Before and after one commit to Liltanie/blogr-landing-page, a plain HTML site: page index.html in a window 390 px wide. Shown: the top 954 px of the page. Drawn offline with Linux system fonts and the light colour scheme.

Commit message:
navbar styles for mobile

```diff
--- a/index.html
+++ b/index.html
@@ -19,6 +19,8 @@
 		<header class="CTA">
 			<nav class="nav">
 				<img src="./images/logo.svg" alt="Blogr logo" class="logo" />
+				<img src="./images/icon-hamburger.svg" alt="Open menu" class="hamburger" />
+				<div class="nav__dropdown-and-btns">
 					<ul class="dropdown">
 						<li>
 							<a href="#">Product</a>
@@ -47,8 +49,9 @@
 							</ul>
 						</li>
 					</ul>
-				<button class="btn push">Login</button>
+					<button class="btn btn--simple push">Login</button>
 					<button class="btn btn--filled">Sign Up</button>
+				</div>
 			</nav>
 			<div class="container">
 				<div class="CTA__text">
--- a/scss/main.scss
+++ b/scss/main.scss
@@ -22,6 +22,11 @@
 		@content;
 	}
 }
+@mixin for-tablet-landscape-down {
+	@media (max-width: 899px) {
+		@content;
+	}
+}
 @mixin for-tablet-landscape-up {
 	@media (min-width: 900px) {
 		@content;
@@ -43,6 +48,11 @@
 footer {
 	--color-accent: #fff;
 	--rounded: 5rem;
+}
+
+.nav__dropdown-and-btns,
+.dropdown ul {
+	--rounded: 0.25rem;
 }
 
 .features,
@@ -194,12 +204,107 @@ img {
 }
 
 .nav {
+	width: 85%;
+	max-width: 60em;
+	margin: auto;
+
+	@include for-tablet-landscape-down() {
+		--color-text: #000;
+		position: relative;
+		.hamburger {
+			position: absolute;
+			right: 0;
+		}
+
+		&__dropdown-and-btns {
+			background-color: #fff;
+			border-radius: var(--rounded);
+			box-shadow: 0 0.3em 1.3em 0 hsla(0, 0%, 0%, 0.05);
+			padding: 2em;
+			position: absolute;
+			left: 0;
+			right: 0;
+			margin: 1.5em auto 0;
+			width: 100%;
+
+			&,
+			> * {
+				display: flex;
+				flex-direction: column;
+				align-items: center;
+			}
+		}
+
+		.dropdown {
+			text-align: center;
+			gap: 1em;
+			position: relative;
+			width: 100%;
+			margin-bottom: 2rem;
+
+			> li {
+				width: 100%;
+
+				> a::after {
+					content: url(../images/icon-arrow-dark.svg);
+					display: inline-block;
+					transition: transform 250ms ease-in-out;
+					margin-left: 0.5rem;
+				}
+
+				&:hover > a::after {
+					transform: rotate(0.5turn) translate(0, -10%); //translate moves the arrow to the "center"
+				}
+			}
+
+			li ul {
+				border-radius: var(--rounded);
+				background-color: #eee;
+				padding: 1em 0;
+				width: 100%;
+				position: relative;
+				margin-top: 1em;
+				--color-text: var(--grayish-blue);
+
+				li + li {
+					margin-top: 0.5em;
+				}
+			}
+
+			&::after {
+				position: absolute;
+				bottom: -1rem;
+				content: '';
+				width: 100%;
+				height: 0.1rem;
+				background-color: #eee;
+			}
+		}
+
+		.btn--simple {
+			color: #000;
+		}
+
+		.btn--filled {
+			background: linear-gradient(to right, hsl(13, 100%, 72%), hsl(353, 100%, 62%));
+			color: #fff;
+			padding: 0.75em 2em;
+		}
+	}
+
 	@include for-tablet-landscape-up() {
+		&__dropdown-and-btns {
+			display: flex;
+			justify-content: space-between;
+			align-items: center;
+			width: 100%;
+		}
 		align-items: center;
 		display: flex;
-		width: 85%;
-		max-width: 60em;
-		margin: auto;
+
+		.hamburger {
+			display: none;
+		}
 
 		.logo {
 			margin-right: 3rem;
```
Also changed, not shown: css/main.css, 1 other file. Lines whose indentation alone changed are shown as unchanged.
================
* Exercise description:
Reproduce all of the records precisely. No word may differ.

* Exercise result:
Before and after one commit to Liltanie/blogr-landing-page, a plain HTML site: page index.html in a window 390 px wide. Shown: the top 954 px of the page. Drawn offline with Linux system fonts and the light colour scheme.

Commit message:
navbar styles for mobile

```diff
--- a/index.html
+++ b/index.html
@@ -19,6 +19,8 @@
 		<header class="CTA">
 			<nav class="nav">
 				<img src="./images/logo.svg" alt="Blogr logo" class="logo" />
+				<img src="./images/icon-hamburger.svg" alt="Open menu" class="hamburger" />
+				<div class="nav__dropdown-and-btns">
 					<ul class="dropdown">
 						<li>
 							<a href="#">Product</a>
@@ -47,8 +49,9 @@
 							</ul>
 						</li>
 					</ul>
-				<button class="btn push">Login</button>
+					<button class="btn btn--simple push">Login</button>
 					<button class="btn btn--filled">Sign Up</button>
+				</div>
 			</nav>
 			<div class="container">
 				<div class="CTA__text">
--- a/scss/main.scss
+++ b/scss/main.scss
@@ -22,6 +22,11 @@
 		@content;
 	}
 }
+@mixin for-tablet-landscape-down {
+	@media (max-width: 899px) {
+		@content;
+	}
+}
 @mixin for-tablet-landscape-up {
 	@media (min-width: 900px) {
 		@content;
@@ -43,6 +48,11 @@
 footer {
 	--color-accent: #fff;
 	--rounded: 5rem;
+}
+
+.nav__dropdown-and-btns,
+.dropdown ul {
+	--rounded: 0.25rem;
 }
 
 .features,
@@ -194,12 +204,107 @@ img {
 }
 
 .nav {
+	width: 85%;
+	max-width: 60em;
+	margin: auto;
+
+	@include for-tablet-landscape-down() {
+		--color-text: #000;
+		position: relative;
+		.hamburger {
+			position: absolute;
+			right: 0;
+		}
+
+		&__dropdown-and-btns {
+			background-color: #fff;
+			border-radius: var(--rounded);
+			box-shadow: 0 0.3em 1.3em 0 hsla(0, 0%, 0%, 0.05);
+			padding: 2em;
+			position: absolute;
+			left: 0;
+			right: 0;
+			margin: 1.5em auto 0;
+			width: 100%;
+
+			&,
+			> * {
+				display: flex;
+				flex-direction: column;
+				align-items: center;
+			}
+		}
+
+		.dropdown {
+			text-align: center;
+			gap: 1em;
+			position: relative;
+			width: 100%;
+			margin-bottom: 2rem;
+
+			> li {
+				width: 100%;
+
+				> a::after {
+					content: url(../images/icon-arrow-dark.svg);
+					display: inline-block;
+					transition: transform 250ms ease-in-out;
+					margin-left: 0.5rem;
+				}
+
+				&:hover > a::after {
+					transform: rotate(0.5turn) translate(0, -10%); //translate moves the arrow to the "center"
+				}
+			}
+
+			li ul {
+				border-radius: var(--rounded);
+				background-color: #eee;
+				padding: 1em 0;
+				width: 100%;
+				position: relative;
+				margin-top: 1em;
+				--color-text: var(--grayish-blue);
+
+				li + li {
+					margin-top: 0.5em;
+				}
+			}
+
+			&::after {
+				position: absolute;
+				bottom: -1rem;
+				content: '';
+				width: 100%;
+				height: 0.1rem;
+				background-color: #eee;
+			}
+		}
+
+		.btn--simple {
+			color: #000;
+		}
+
+		.btn--filled {
+			background: linear-gradient(to right, hsl(13, 100%, 72%), hsl(353, 100%, 62%));
+			color: #fff;
+			padding: 0.75em 2em;
+		}
+	}
+
 	@include for-tablet-landscape-up() {
+		&__dropdown-and-btns {
+			display: flex;
+			justify-content: space-between;
+			align-items: center;
+			width: 100%;
+		}
 		align-items: center;
 		display: flex;
-		width: 85%;
-		max-width: 60em;
-		margin: auto;
+
+		.hamburger {
+			display: none;
+		}
 
 		.logo {
 			margin-right: 3rem;
```
Also changed, not shown: css/main.css, 1 other file. Lines whose indentation alone changed are shown as unchanged.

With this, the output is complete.